In the corpse flower’s native Sumatra, where conditions for it are ideal, it still only blooms for two days every four to five years. In between blooms, it stores all the energy it accumulates through photosynthesis in its corm, a swollen base stem. For the plant, a bloom is a massive expenditure of energy, which is put into the giant flower. The flower consists of a tall, pale central spadix — which is how the plant got its scientific name, which translates to “giant misshapen penis” — surrounded by the frilly, purple spathe. While blooming, the spadix heats up to about 90 degrees Fahrenheit to dissipate all those stinky chemicals and attract insects. The smell builds throughout the first day, so early visitors can rest assured the stink will only intensify.
Since the flower only blooms occasionally, it has to put on a big show to make sure it attracts pollinators and reproduces successfully. But producing all that heat takes up a lot of energy, and after the short bloom, the flower wilts and the seeds develop. They get eaten by birds, who disperse them in the wild to grow into new corpse flowers.

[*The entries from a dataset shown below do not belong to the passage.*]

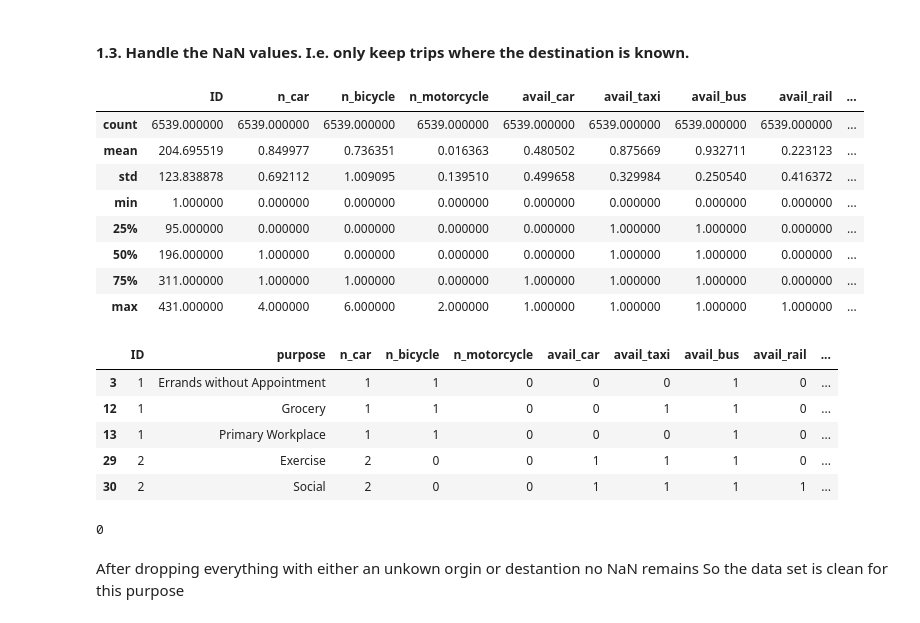
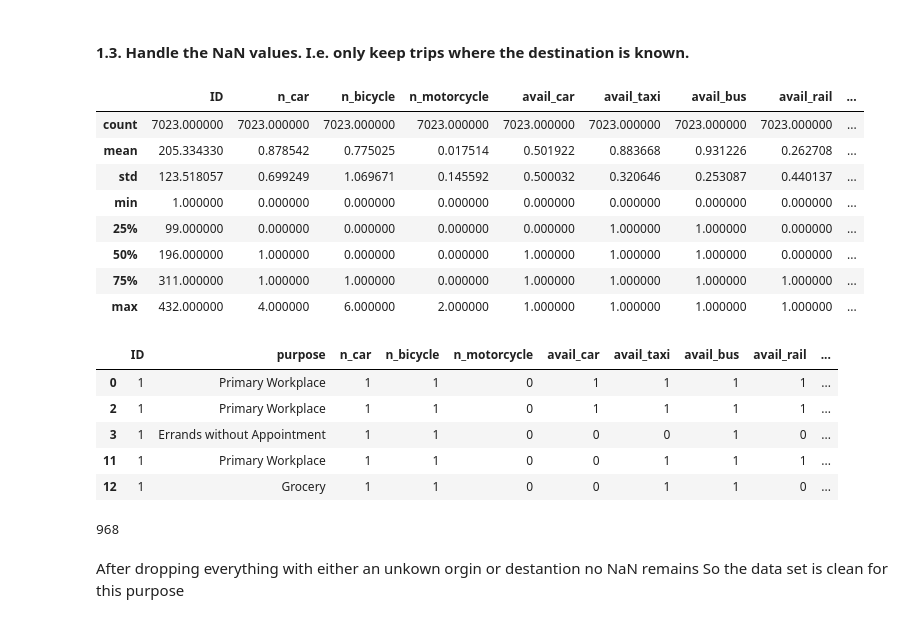
Before and after one commit to alexjansink/Q2_2023, a Jupyter notebook: Assigments/assignment_02/assignment_02.ipynb, the cells around one changed output. Saved outputs shown, nothing was run; the diff lists cells and outputs as text; code cells hidden in the pictures.

```diff
--- a/Assigments/assignment_02/assignment_02.ipynb
+++ b/Assigments/assignment_02/assignment_02.ipynb
@@ -173,27 +174,31 @@ display(zones.describe())
 # %% [markdown]
 #### 1.3. Handle the NaN values. I.e. only keep trips where the **destination** is known.
 # %%
-datatest = data.dropna(subset= ["Origin_lsoa_name","Destination_lsoa_name"])
+#Removes the data frames with unkown Origin and Destination.
+#This will be done because it can't be corrected with correction manners
+
+datatest = data.dropna(subset= ["Destination_lsoa_name"])
 display(datatest.describe())
 display(datatest.head())
 display(datatest.isna().sum().sum())
+#no NaN remains after removing those
 # %% [output]
 |  | ID | n_car | n_bicycle | n_motorcycle | avail_car | avail_taxi | avail_bus | avail_rail | ... |
-| count | 6539.000000 | 6539.000000 | 6539.000000 | 6539.000000 | 6539.000000 | 6539.000000 | 6539.000000 | 6539.000000 | ... |
-| mean | 204.695519 | 0.849977 | 0.736351 | 0.016363 | 0.480502 | 0.875669 | 0.932711 | 0.223123 | ... |
-| std | 123.838878 | 0.692112 | 1.009095 | 0.139510 | 0.499658 | 0.329984 | 0.250540 | 0.416372 | ... |
+| count | 7023.000000 | 7023.000000 | 7023.000000 | 7023.000000 | 7023.000000 | 7023.000000 | 7023.000000 | 7023.000000 | ... |
+| mean | 205.334330 | 0.878542 | 0.775025 | 0.017514 | 0.501922 | 0.883668 | 0.931226 | 0.262708 | ... |
+| std | 123.518057 | 0.699249 | 1.069671 | 0.145592 | 0.500032 | 0.320646 | 0.253087 | 0.440137 | ... |
 | min | 1.000000 | 0.000000 | 0.000000 | 0.000000 | 0.000000 | 0.000000 | 0.000000 | 0.000000 | ... |
-| 25% | 95.000000 | 0.000000 | 0.000000 | 0.000000 | 0.000000 | 1.000000 | 1.000000 | 0.000000 | ... |
-| 50% | 196.000000 | 1.000000 | 0.000000 | 0.000000 | 0.000000 | 1.000000 | 1.000000 | 0.000000 | ... |
-| 75% | 311.000000 | 1.000000 | 1.000000 | 0.000000 | 1.000000 | 1.000000 | 1.000000 | 0.000000 | ... |
-| max | 431.000000 | 4.000000 | 6.000000 | 2.000000 | 1.000000 | 1.000000 | 1.000000 | 1.000000 | ... |
+| 25% | 99.000000 | 0.000000 | 0.000000 | 0.000000 | 0.000000 | 1.000000 | 1.000000 | 0.000000 | ... |
+| 50% | 196.000000 | 1.000000 | 0.000000 | 0.000000 | 1.000000 | 1.000000 | 1.000000 | 0.000000 | ... |
+| 75% | 311.000000 | 1.000000 | 1.000000 | 0.000000 | 1.000000 | 1.000000 | 1.000000 | 1.000000 | ... |
+| max | 432.000000 | 4.000000 | 6.000000 | 2.000000 | 1.000000 | 1.000000 | 1.000000 | 1.000000 | ... |
 |  | ID | purpose | n_car | n_bicycle | n_motorcycle | avail_car | avail_taxi | avail_bus | avail_rail | ... |
+| 0 | 1 | Primary Workplace | 1 | 1 | 0 | 1 | 1 | 1 | 1 | ... |
+| 2 | 1 | Primary Workplace | 1 | 1 | 0 | 1 | 1 | 1 | 1 | ... |
 | 3 | 1 | Errands without Appointment | 1 | 1 | 0 | 0 | 0 | 1 | 0 | ... |
+| 11 | 1 | Primary Workplace | 1 | 1 | 0 | 0 | 1 | 1 | 1 | ... |
 | 12 | 1 | Grocery | 1 | 1 | 0 | 0 | 1 | 1 | 0 | ... |
-| 13 | 1 | Primary Workplace | 1 | 1 | 0 | 0 | 0 | 1 | 0 | ... |
-| 29 | 2 | Exercise | 2 | 0 | 0 | 1 | 1 | 1 | 0 | ... |
-| 30 | 2 | Social | 2 | 0 | 0 | 1 | 1 | 1 | 1 | ... |
-0
+968
 # %% [markdown]
 After dropping everything with either an unkown orgin or destantion no NaN remains
 So the data set is clean for this purpose
```
Also changed, not shown: parts of 29 cells of this notebook.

If you don’t get a chance to go see it, fear not: There’s a livestream where you can watch — but not smell — the whole thing.